The New York gold price closed at $1,072.70 down from $1,074.60 on yesterday’s close. In Asia prices drifted slightly higher to $1,073.25 as the dollar weakened to 97.67 down from 98.40 on the dollar Index. The euro is at $1.0975 up from $1.0935 yesterday against the dollar. The London a.m. LBMA gold price was set at $1,072.00 down from $1,078.40, on Wednesday. In the euro the fixing was €979.00 down from yesterday’s $986.55. Ahead of New York’s opening, the gold price was trading at $1,075.30 and in the euro at €981.74.
The silver price in New York closed at $14.15 down 1 cent. Ahead of New York’s opening the silver price stood at $14.22.

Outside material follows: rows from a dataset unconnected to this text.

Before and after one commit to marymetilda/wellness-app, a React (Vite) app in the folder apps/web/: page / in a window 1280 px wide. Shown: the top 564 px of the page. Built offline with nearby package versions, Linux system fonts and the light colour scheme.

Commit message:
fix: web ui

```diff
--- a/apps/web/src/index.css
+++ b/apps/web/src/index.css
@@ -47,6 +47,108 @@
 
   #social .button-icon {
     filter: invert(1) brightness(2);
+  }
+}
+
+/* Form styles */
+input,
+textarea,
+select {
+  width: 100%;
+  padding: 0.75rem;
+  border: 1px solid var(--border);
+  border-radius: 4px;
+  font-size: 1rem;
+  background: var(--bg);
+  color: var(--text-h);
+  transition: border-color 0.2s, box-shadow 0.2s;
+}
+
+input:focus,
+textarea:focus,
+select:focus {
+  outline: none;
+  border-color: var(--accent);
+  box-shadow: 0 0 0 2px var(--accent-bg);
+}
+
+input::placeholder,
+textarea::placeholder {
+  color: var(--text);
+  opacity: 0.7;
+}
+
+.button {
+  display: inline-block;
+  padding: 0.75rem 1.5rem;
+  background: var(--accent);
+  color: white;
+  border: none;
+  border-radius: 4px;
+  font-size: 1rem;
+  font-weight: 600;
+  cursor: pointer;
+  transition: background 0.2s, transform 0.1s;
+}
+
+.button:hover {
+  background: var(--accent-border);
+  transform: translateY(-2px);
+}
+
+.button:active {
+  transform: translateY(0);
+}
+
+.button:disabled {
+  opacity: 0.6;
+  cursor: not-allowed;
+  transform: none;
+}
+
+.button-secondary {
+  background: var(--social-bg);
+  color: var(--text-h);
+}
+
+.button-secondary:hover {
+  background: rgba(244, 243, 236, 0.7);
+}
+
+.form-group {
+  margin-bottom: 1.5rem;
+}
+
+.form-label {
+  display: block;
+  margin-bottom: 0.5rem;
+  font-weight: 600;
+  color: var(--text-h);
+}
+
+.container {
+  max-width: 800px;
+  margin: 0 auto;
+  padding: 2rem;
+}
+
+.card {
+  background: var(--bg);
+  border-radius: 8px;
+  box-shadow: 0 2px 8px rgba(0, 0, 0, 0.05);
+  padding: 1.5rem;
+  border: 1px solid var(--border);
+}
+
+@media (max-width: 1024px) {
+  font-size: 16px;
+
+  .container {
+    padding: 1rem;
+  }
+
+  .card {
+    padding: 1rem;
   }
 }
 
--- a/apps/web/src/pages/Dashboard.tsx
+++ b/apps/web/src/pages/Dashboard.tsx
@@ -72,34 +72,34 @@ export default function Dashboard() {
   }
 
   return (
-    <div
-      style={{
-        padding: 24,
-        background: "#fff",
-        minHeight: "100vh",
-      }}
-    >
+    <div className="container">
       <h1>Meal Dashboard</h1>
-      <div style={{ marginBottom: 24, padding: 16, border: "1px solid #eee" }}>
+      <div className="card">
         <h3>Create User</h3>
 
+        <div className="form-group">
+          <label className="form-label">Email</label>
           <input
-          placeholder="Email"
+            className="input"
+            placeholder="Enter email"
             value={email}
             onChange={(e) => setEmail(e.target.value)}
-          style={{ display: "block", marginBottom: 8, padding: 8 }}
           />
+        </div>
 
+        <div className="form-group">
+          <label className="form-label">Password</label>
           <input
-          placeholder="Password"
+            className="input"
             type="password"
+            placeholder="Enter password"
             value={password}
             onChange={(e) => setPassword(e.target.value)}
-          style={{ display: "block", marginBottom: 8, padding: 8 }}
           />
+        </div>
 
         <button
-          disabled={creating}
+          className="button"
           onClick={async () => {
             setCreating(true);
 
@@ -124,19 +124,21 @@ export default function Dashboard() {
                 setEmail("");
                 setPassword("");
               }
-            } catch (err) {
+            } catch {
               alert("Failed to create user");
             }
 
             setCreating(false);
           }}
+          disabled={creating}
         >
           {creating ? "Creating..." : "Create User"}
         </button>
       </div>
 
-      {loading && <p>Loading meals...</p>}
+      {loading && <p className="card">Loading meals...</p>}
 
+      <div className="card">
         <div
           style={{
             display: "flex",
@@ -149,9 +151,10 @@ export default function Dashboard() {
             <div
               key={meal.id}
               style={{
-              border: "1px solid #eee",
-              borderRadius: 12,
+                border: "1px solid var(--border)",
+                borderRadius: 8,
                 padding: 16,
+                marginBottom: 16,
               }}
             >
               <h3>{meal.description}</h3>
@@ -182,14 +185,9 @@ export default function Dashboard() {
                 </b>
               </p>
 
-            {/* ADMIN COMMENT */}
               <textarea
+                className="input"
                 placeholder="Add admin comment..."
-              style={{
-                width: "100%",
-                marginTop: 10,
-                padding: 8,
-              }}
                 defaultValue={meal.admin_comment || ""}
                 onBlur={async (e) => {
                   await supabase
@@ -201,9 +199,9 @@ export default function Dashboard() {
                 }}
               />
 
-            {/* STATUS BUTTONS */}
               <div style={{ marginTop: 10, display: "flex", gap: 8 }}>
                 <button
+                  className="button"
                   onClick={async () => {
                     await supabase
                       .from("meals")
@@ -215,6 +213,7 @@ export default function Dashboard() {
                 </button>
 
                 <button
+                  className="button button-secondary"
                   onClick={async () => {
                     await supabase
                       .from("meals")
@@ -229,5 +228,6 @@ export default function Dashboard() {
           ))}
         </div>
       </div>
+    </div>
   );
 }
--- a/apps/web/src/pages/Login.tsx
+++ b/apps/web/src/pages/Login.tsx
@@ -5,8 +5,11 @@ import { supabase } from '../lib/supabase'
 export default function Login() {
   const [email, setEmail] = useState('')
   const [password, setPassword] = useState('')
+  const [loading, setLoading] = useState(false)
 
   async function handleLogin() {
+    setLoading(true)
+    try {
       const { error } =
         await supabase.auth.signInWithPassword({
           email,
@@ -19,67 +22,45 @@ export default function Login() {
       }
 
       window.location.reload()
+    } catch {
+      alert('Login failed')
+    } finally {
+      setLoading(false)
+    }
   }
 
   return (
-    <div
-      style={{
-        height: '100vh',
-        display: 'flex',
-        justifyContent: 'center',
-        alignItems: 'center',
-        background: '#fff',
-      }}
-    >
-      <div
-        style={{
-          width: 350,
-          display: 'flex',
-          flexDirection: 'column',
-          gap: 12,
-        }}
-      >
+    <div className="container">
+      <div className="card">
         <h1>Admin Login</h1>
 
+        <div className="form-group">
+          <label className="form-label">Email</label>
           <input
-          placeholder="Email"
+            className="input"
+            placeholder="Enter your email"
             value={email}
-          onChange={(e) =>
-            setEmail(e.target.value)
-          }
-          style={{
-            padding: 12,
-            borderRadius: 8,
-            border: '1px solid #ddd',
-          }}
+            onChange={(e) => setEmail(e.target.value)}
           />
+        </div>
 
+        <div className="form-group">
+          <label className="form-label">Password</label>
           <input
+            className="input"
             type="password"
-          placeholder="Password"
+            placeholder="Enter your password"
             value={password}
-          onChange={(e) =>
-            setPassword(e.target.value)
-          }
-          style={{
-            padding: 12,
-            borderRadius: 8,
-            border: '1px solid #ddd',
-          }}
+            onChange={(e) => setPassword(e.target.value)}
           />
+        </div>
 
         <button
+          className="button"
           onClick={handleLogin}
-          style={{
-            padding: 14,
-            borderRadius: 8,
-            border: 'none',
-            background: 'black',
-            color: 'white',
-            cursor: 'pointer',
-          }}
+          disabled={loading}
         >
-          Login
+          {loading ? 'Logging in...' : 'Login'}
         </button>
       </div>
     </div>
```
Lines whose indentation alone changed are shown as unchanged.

While the gold and silver prices are following the euro, today should see a small rise in the gold price as the euro reaches $1.10 but no fireworks should be expected as markets wait for Monday’s Fed announcement. Fridays are usually the busiest time of the week for gold and silver prices, but with all waiting for the Fed, we may find that this Friday is very quiet. Many assumptions will be made about the Fed’s next moves and some speculators may well take positions ahead of their move. This promises to give all financial markets across the world a volatile week.

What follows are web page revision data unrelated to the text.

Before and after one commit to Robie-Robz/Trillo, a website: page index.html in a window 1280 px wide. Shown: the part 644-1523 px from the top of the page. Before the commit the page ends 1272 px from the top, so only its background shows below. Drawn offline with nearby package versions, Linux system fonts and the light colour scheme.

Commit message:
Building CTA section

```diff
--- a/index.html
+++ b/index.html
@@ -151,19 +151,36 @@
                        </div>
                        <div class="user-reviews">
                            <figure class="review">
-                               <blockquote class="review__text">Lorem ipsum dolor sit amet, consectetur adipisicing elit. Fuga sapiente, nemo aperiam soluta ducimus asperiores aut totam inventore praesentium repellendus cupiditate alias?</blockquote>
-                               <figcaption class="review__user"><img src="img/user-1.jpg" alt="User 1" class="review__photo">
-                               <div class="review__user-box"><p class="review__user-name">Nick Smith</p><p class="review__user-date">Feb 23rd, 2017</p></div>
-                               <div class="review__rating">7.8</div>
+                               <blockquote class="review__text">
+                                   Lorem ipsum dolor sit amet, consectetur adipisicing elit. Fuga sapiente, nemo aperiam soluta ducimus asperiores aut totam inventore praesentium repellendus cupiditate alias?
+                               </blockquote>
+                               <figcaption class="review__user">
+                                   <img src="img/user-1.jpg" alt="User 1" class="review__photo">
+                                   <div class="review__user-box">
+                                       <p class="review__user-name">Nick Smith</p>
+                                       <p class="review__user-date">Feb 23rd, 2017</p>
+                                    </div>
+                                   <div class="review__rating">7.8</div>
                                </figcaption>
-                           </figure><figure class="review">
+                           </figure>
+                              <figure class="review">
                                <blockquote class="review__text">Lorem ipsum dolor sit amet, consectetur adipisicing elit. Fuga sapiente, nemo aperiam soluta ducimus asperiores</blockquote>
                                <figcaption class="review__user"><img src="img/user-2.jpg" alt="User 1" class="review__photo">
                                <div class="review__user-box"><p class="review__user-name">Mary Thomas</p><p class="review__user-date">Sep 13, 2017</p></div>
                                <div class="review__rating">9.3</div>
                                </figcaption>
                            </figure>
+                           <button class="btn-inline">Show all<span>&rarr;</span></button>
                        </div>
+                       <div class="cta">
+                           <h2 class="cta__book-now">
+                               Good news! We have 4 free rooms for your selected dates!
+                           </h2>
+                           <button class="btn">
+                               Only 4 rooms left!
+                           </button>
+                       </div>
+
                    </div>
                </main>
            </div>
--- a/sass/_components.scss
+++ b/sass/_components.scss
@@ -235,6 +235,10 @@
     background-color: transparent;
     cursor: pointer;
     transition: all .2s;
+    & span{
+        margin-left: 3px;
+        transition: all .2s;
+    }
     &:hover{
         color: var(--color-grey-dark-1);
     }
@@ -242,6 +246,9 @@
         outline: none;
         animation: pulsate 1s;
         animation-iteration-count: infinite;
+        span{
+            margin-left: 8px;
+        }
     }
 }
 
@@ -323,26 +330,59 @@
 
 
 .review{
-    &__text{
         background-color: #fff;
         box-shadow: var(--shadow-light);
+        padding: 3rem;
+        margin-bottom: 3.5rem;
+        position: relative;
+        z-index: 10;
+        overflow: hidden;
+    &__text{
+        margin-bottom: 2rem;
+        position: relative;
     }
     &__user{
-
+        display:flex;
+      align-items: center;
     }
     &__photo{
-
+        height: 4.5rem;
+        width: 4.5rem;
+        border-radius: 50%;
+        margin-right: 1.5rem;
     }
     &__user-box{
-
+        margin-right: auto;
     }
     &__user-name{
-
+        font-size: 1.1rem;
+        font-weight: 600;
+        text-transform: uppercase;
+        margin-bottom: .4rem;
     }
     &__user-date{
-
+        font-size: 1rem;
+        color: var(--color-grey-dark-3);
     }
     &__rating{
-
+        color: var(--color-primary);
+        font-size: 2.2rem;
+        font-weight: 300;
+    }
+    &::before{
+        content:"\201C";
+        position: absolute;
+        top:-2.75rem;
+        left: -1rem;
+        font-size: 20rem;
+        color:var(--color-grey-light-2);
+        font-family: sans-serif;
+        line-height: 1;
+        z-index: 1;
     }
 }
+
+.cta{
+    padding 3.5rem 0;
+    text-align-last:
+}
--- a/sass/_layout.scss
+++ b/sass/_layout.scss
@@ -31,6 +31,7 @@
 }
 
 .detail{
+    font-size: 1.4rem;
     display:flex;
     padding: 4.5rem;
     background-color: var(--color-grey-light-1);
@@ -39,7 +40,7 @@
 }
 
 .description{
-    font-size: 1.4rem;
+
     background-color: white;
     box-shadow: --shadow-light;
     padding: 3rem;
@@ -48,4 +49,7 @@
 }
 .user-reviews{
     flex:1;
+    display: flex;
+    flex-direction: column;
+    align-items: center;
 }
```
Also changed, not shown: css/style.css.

Once again, we saw no sales from the SPDR gold ETF and nothing from the Gold Trust, on Wednesday. The holdings of the two gold ETFs, the SPDR gold ETF and the Gold Trust remain at 634.63 tonnes in the SPDR gold ETF and at 157.07 in the Gold Trust.
Again we look forward to 2016 and look at the path of global currencies and gold. As this week has clearly shown gold is moving as a currency against different ones. So, where in 2016+? What we will say is that the interplay of exchange rates now has a direct impact on each country’s trade position in the global picture. While the G-20 may have agreed that they would not manipulate their exchange rates to gain a competitive advantage this has been happening on a broad front since then. But where were the start line and the finish lines for this agreement?
We see some central banks blatantly managing rates and using measures designed for their economies internally directly affecting their exchange rates. What a nearly 50-year journey from fixed exchange rates, to re- and de-valuations of different ones, to ‘floating’ rates to manipulated rates. What next? We note that countries don’t have friends, they have interests. If the journey continues, it is inevitable the gold will take a measure of value role in a multi-currency monetary system.